_What is required_:
Where does the string "figure" appear? Copy every line of the entries below that holds it.

BEGIN Supplied records

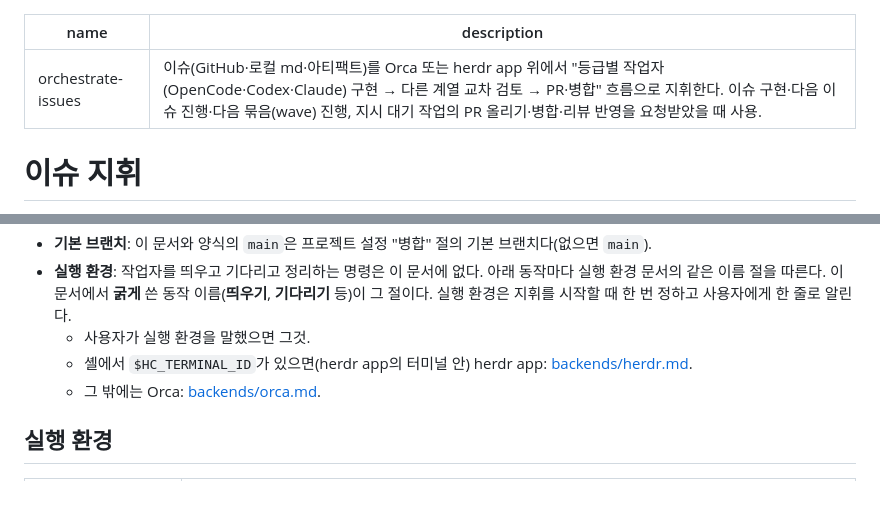
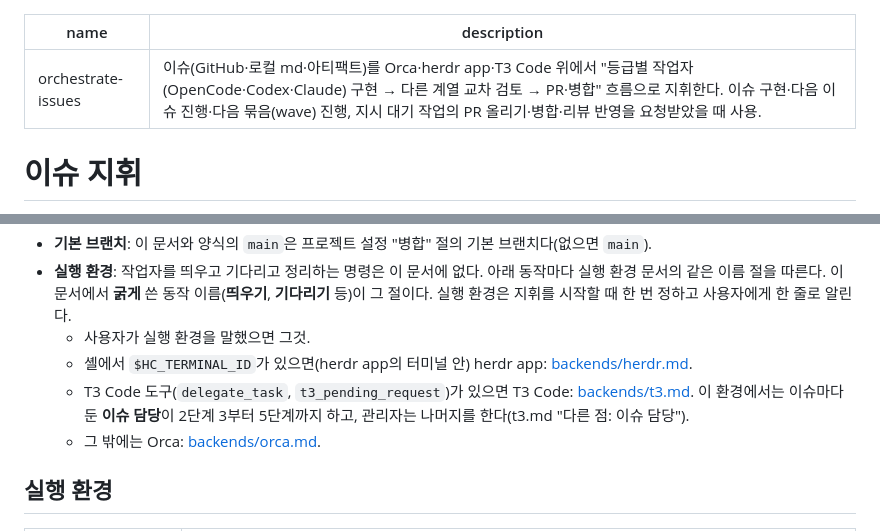
Before and after one commit to vananaHope/agent-orchestra, a Markdown page: skills/orchestrate-issues/SKILL.md, 2 parts joined by grey strips. GitHub-like rendering; blank space fills up the shorter version.

```diff
--- a/skills/orchestrate-issues/SKILL.md
+++ b/skills/orchestrate-issues/SKILL.md
@@ -1,6 +1,6 @@
 ---
 name: orchestrate-issues
-description: 이슈(GitHub·로컬 md·아티팩트)를 Orca 또는 herdr app 위에서 "등급별 작업자(OpenCode·Codex·Claude) 구현 → 다른 계열 교차 검토 → PR·병합" 흐름으로 지휘한다. 이슈 구현·다음 이슈 진행·다음 묶음(wave) 진행, 지시 대기 작업의 PR 올리기·병합·리뷰 반영을 요청받았을 때 사용.
+description: 이슈(GitHub·로컬 md·아티팩트)를 Orca·herdr app·T3 Code 위에서 "등급별 작업자(OpenCode·Codex·Claude) 구현 → 다른 계열 교차 검토 → PR·병합" 흐름으로 지휘한다. 이슈 구현·다음 이슈 진행·다음 묶음(wave) 진행, 지시 대기 작업의 PR 올리기·병합·리뷰 반영을 요청받았을 때 사용.
 ---
 
 # 이슈 지휘
@@ -26,6 +26,7 @@ description: 이슈(GitHub·로컬 md·아티팩트)를 Orca 또는 herdr app
 - **실행 환경**: 작업자를 띄우고 기다리고 정리하는 명령은 이 문서에 없다. 아래 동작마다 실행 환경 문서의 같은 이름 절을 따른다. 이 문서에서 **굵게** 쓴 동작 이름(**띄우기**, **기다리기** 등)이 그 절이다. 실행 환경은 지휘를 시작할 때 한 번 정하고 사용자에게 한 줄로 알린다.
   - 사용자가 실행 환경을 말했으면 그것.
   - 셸에서 `$HC_TERMINAL_ID`가 있으면(herdr app의 터미널 안) herdr app: [backends/herdr.md](backends/herdr.md).
+  - T3 Code 도구(`delegate_task`, `t3_pending_request`)가 있으면 T3 Code: [backends/t3.md](backends/t3.md). 이 환경에서는 이슈마다 둔 **이슈 담당**이 2단계 3부터 5단계까지 하고, 관리자는 나머지를 한다(t3.md "다른 점: 이슈 담당").
   - 그 밖에는 Orca: [backends/orca.md](backends/orca.md).
 
 ## 실행 환경
```
Also changed, not shown: README.md (+22 -6 lines), docs/diagrams/orchestra-architecture-dark.png, docs/diagrams/orchestra-architecture.png, 5 other files.
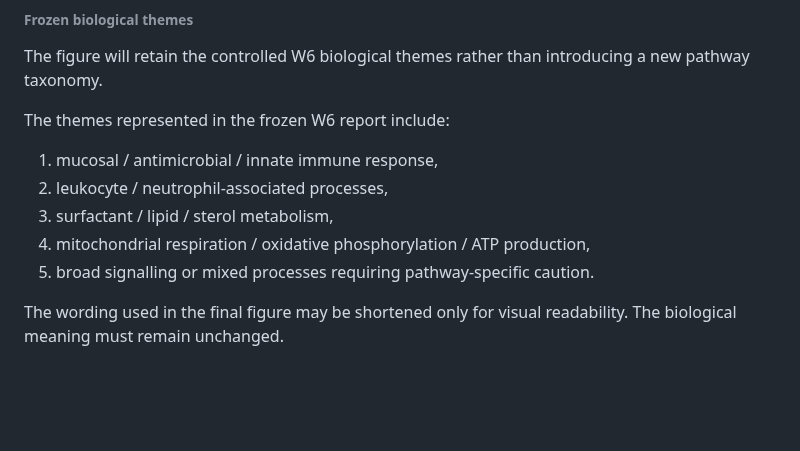
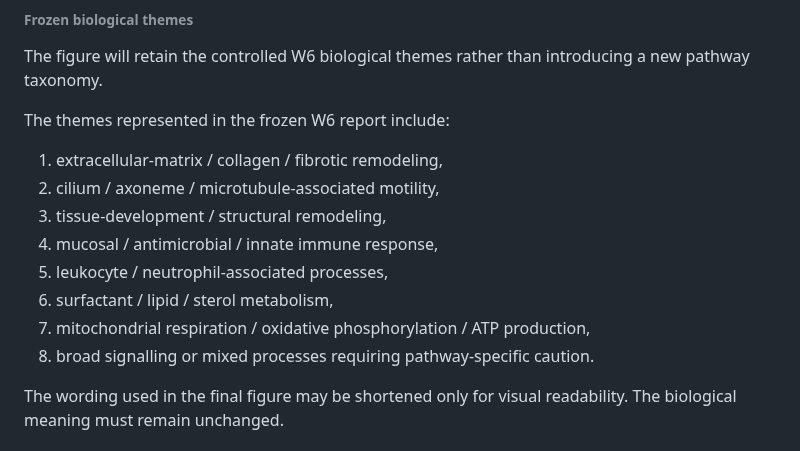
Before and after one commit to joancarrerasdz/ipf-rnaseq-bioconductor-pipeline, a Markdown page: docs/DECISIONS.md, the part around the change. GitHub-like rendering; blank space fills up the shorter version.

Commit message:
Correct W8 biological figure theme coverage

```diff
--- a/docs/DECISIONS.md
+++ b/docs/DECISIONS.md
@@ -3594,11 +3594,14 @@ introducing a new pathway taxonomy.
 
 The themes represented in the frozen W6 report include:
 
-1. mucosal / antimicrobial / innate immune response,
-2. leukocyte / neutrophil-associated processes,
-3. surfactant / lipid / sterol metabolism,
-4. mitochondrial respiration / oxidative phosphorylation / ATP production,
-5. broad signalling or mixed processes requiring pathway-specific caution.
+1. extracellular-matrix / collagen / fibrotic remodeling,
+2. cilium / axoneme / microtubule-associated motility,
+3. tissue-development / structural remodeling,
+4. mucosal / antimicrobial / innate immune response,
+5. leukocyte / neutrophil-associated processes,
+6. surfactant / lipid / sterol metabolism,
+7. mitochondrial respiration / oxidative phosphorylation / ATP production,
+8. broad signalling or mixed processes requiring pathway-specific caution.
 
 The wording used in the final figure may be shortened only for visual
 readability. The biological meaning must remain unchanged.
```
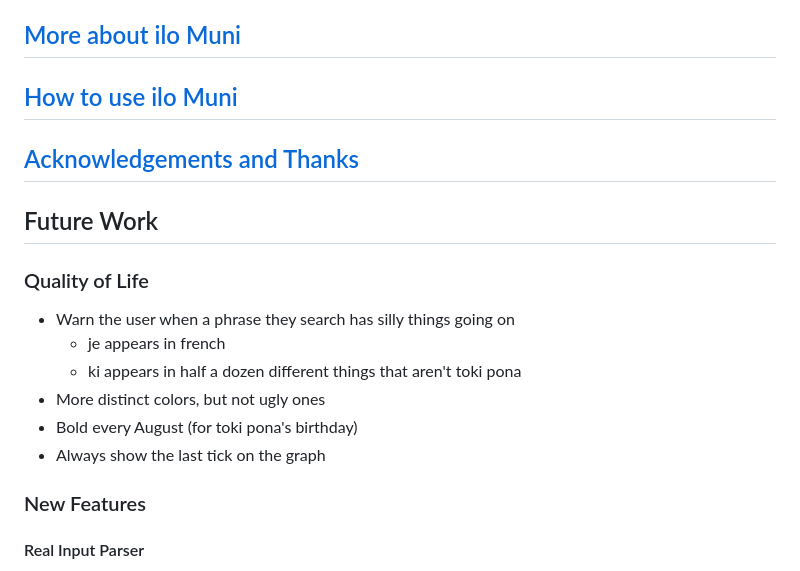
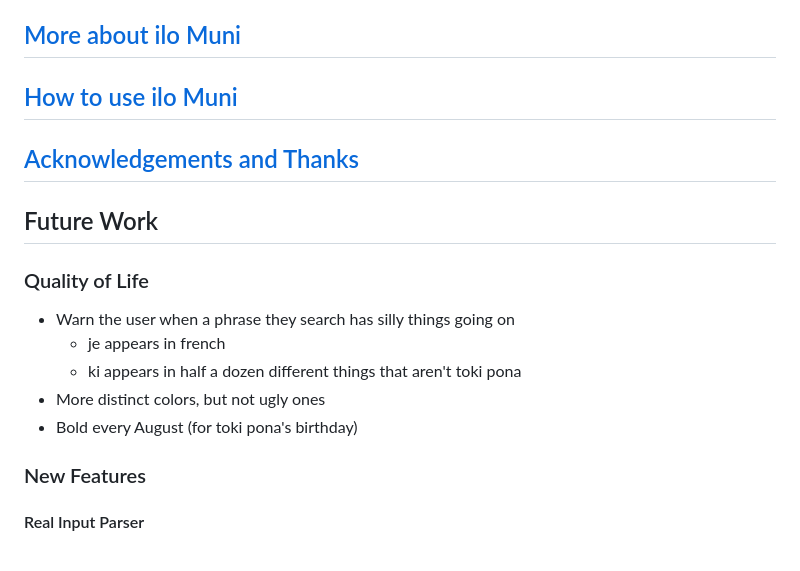
Before and after one commit to gregdan3/ilo-muni, a Markdown page: README.md, the part around one of its changes. Drawn GitHub-style.

```diff
--- a/README.md
+++ b/README.md
@@ -24,7 +24,6 @@ depends on and exists because of two prior tools I made,
   - ki appears in half a dozen different things that aren't toki pona
 - More distinct colors, but not ugly ones
 - Bold every August (for toki pona's birthday)
-- Always show the last tick on the graph
 
 ### New Features
 
```
Also changed, not shown: other parts of README.md (+8 -8 lines).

END Supplied records

_Expected answer_:
Correct W8 biological figure theme coverage
 The wording used in the final figure may be shortened only for visual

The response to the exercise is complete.